* Your task:
Which of the lines in the data mention the string "tRNA"? List them all.
Start of Block
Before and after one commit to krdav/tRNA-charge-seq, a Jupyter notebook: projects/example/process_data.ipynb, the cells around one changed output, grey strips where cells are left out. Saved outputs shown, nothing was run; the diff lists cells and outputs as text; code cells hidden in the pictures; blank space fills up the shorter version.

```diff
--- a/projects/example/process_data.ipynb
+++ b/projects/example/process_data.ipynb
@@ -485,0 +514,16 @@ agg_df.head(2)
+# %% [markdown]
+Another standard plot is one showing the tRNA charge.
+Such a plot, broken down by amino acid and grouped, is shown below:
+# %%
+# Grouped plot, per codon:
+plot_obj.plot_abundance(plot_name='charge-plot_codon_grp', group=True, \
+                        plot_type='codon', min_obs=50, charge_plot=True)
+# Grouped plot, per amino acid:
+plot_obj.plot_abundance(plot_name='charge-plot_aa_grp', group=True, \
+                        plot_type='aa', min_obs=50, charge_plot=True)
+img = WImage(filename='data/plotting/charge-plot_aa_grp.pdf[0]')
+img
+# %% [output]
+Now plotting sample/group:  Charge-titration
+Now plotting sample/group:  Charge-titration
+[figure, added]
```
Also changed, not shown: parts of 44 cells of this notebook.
End of Block
Start of Block
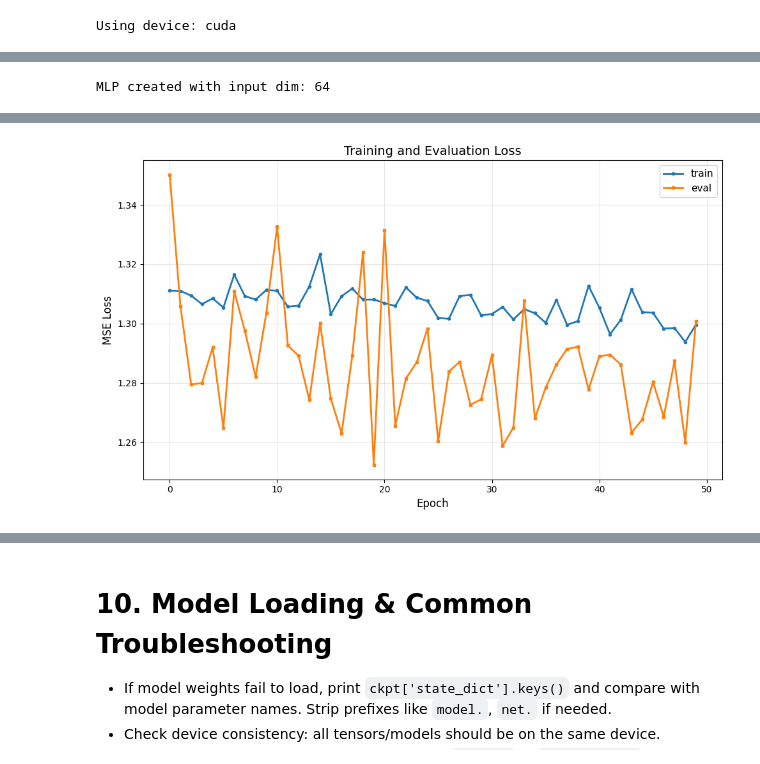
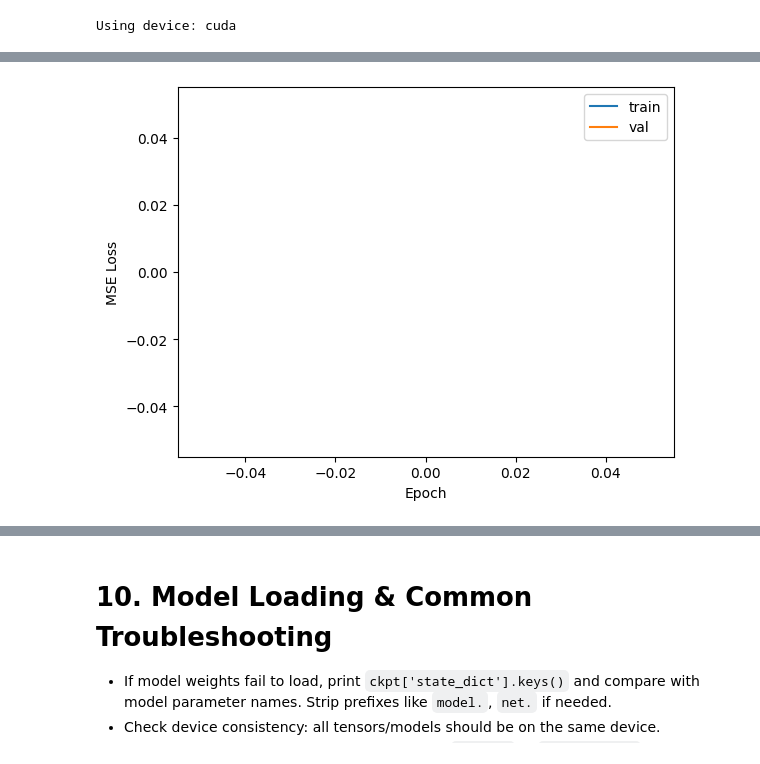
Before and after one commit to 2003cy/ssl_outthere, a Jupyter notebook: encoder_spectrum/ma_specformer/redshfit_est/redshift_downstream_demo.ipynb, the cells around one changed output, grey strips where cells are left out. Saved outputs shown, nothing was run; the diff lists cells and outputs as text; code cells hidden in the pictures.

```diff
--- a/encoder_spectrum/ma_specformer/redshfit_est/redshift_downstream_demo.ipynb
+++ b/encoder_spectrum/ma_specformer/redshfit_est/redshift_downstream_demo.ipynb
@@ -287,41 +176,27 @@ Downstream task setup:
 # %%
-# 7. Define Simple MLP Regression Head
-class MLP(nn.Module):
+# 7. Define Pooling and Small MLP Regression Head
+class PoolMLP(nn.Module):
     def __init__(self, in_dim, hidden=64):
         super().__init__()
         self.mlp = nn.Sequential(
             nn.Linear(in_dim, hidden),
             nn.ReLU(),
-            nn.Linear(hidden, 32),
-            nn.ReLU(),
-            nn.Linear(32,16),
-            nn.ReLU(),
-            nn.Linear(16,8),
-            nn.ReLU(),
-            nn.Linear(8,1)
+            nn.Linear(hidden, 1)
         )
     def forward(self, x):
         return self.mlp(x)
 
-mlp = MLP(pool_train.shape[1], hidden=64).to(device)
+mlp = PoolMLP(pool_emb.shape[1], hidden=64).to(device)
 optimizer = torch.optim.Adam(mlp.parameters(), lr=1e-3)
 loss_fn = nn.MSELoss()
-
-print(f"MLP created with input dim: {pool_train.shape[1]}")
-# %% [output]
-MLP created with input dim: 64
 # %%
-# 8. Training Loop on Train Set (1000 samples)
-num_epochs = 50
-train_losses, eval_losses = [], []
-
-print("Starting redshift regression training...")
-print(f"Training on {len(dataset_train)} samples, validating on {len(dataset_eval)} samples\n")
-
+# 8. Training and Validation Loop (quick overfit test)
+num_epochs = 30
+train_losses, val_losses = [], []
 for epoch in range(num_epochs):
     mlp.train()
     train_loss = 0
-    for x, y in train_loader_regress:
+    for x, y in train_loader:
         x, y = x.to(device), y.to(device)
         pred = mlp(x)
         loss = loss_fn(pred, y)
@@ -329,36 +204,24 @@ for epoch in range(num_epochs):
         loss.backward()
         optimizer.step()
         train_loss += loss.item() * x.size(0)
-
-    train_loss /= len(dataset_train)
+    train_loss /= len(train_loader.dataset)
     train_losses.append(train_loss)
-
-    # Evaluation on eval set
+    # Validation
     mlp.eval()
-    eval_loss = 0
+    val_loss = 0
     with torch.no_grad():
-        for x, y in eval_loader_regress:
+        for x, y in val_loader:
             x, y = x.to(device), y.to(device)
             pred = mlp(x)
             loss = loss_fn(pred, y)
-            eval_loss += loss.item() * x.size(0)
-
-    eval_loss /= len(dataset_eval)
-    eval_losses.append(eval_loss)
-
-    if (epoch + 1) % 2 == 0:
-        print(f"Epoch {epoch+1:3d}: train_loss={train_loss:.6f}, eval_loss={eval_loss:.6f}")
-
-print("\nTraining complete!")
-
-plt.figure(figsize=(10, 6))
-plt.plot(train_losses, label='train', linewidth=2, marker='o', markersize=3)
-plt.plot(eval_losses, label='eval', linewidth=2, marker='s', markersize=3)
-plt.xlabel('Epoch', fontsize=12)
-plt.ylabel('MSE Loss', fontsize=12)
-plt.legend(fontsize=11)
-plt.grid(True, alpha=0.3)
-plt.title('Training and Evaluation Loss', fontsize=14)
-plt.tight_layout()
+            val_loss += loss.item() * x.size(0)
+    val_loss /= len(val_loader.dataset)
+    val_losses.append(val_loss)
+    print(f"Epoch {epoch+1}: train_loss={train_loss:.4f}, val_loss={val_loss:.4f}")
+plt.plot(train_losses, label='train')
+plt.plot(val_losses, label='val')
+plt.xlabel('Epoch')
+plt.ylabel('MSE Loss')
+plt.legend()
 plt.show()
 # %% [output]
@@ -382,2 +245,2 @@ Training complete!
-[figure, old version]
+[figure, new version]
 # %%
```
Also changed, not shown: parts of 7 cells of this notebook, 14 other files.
End of Block
* Answer for the task:
Before and after one commit to krdav/tRNA-charge-seq, a Jupyter notebook: projects/example/process_data.ipynb, the cells around one changed output, grey strips where cells are left out. Saved outputs shown, nothing was run; the diff lists cells and outputs as text; code cells hidden in the pictures; blank space fills up the shorter version.
+Another standard plot is one showing the tRNA charge.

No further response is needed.